Using the records below, locate all lines containing "changed" and return them.

> **LISTED ENTRIES**
----

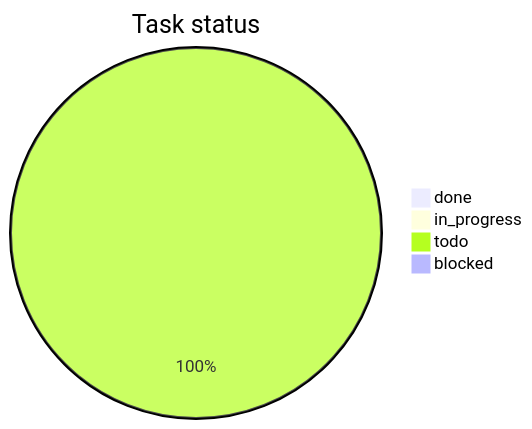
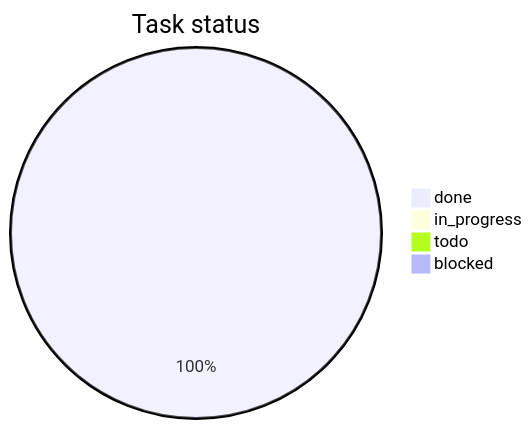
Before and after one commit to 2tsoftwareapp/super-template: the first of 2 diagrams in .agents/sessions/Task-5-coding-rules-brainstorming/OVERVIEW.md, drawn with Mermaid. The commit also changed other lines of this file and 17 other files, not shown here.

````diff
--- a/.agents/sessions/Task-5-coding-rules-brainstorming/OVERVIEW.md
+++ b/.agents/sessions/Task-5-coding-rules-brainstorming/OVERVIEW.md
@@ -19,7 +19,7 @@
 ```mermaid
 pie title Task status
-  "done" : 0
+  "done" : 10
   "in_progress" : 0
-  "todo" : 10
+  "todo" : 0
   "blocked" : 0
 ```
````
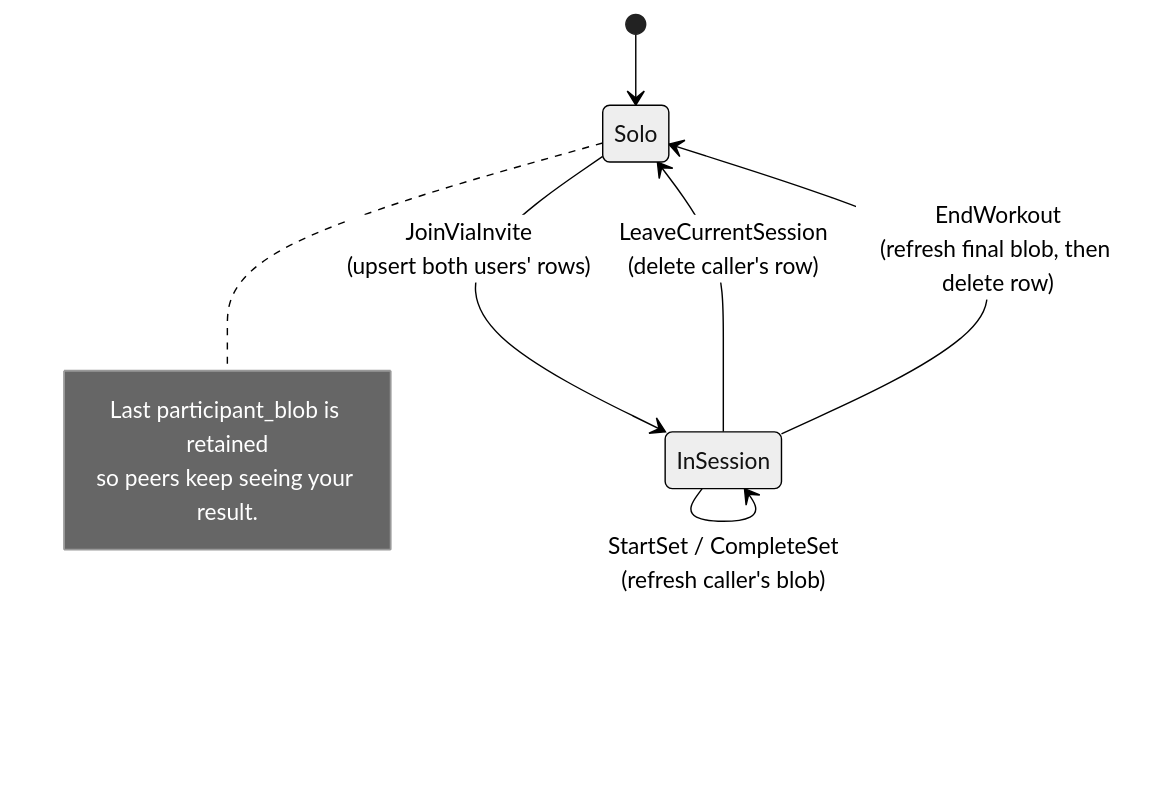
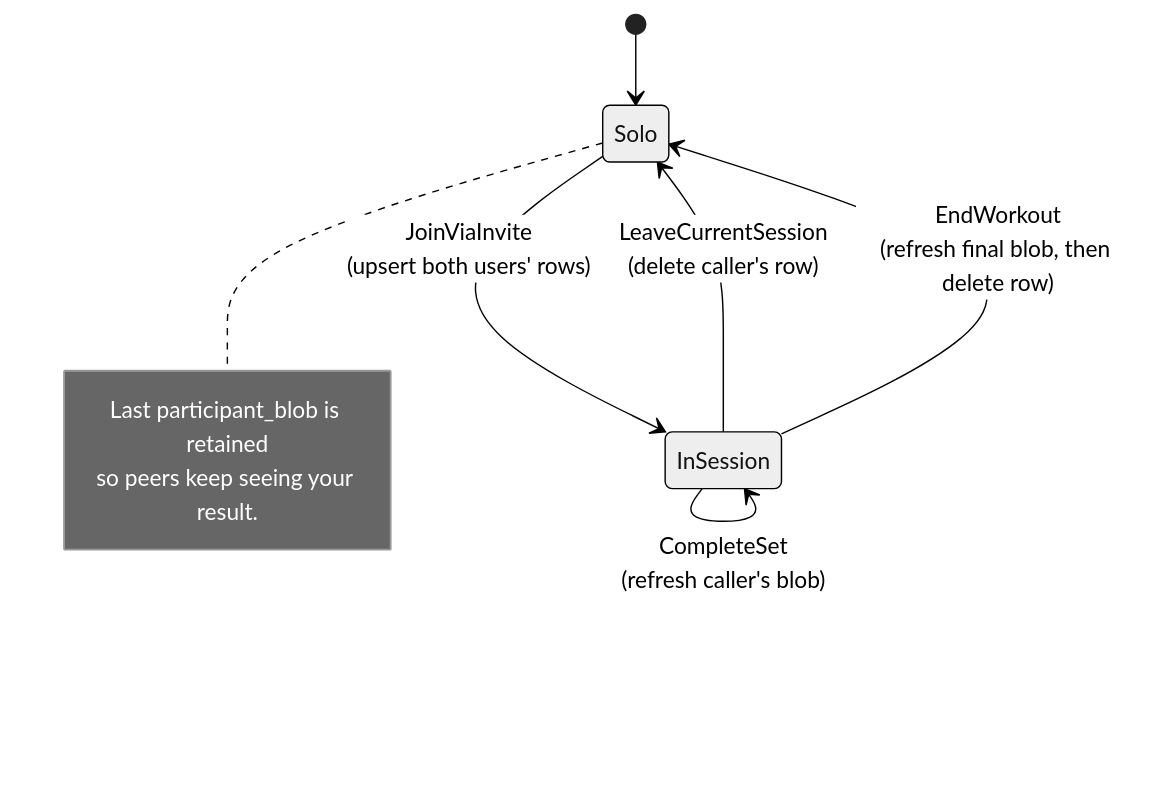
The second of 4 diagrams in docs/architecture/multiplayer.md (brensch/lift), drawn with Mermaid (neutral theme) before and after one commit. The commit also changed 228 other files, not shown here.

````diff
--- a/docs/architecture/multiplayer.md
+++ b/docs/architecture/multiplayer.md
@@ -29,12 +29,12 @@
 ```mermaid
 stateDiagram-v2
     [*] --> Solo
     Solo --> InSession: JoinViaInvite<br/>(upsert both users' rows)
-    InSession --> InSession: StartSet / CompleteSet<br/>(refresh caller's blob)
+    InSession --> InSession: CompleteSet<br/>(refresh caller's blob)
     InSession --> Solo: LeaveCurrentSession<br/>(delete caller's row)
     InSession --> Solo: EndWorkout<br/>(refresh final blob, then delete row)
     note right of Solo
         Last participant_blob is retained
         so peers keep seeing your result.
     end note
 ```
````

----

> **WRITTEN SOLUTION**
Before and after one commit to 2tsoftwareapp/super-template: the first of 2 diagrams in .agents/sessions/Task-5-coding-rules-brainstorming/OVERVIEW.md, drawn with Mermaid. The commit also changed other lines of this file and 17 other files, not shown here.
The second of 4 diagrams in docs/architecture/multiplayer.md (brensch/lift), drawn with Mermaid (neutral theme) before and after one commit. The commit also changed 228 other files, not shown here.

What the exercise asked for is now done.